__Your goal__
Give the data again exactly, without its images.

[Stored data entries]
[Start of Attachment]

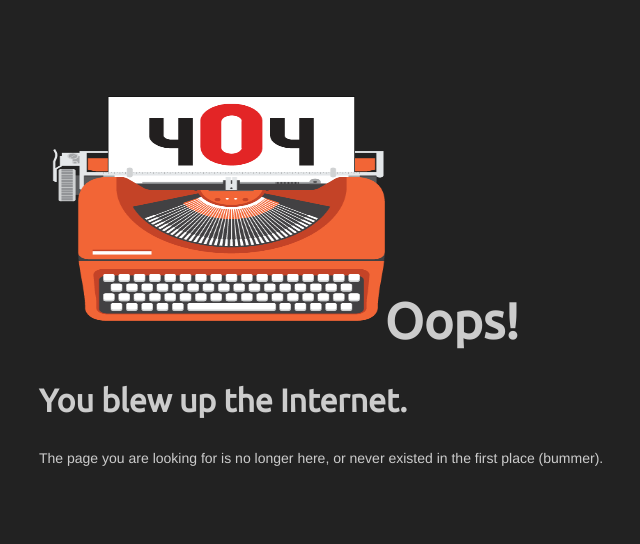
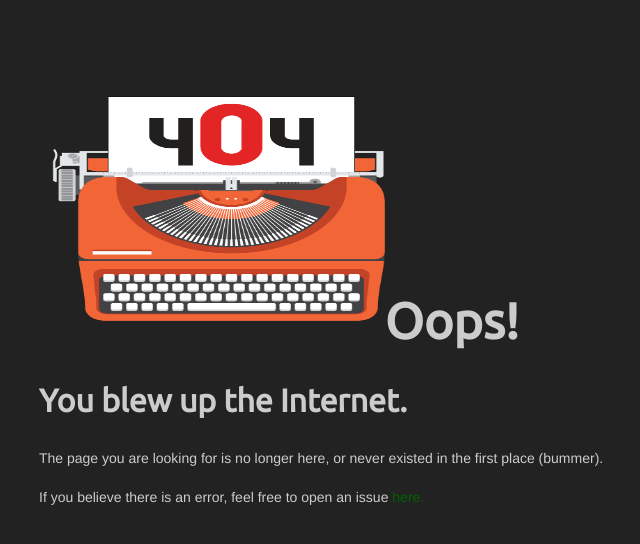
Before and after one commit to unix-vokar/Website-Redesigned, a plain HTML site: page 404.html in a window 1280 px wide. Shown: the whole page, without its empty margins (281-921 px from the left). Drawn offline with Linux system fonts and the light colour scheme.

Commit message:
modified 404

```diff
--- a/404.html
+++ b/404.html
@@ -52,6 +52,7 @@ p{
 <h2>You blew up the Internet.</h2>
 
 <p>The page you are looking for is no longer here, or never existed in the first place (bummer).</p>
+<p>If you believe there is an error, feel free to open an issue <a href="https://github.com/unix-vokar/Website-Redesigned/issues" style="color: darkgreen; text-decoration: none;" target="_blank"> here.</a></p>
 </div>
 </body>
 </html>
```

[End of Attachment]

__Task response__
Before and after one commit to unix-vokar/Website-Redesigned, a plain HTML site: page 404.html in a window 1280 px wide. Shown: the whole page, without its empty margins (281-921 px from the left). Drawn offline with Linux system fonts and the light colour scheme.

Commit message:
modified 404

```diff
--- a/404.html
+++ b/404.html
@@ -52,6 +52,7 @@ p{
 <h2>You blew up the Internet.</h2>
 
 <p>The page you are looking for is no longer here, or never existed in the first place (bummer).</p>
+<p>If you believe there is an error, feel free to open an issue <a href="https://github.com/unix-vokar/Website-Redesigned/issues" style="color: darkgreen; text-decoration: none;" target="_blank"> here.</a></p>
 </div>
 </body>
 </html>
```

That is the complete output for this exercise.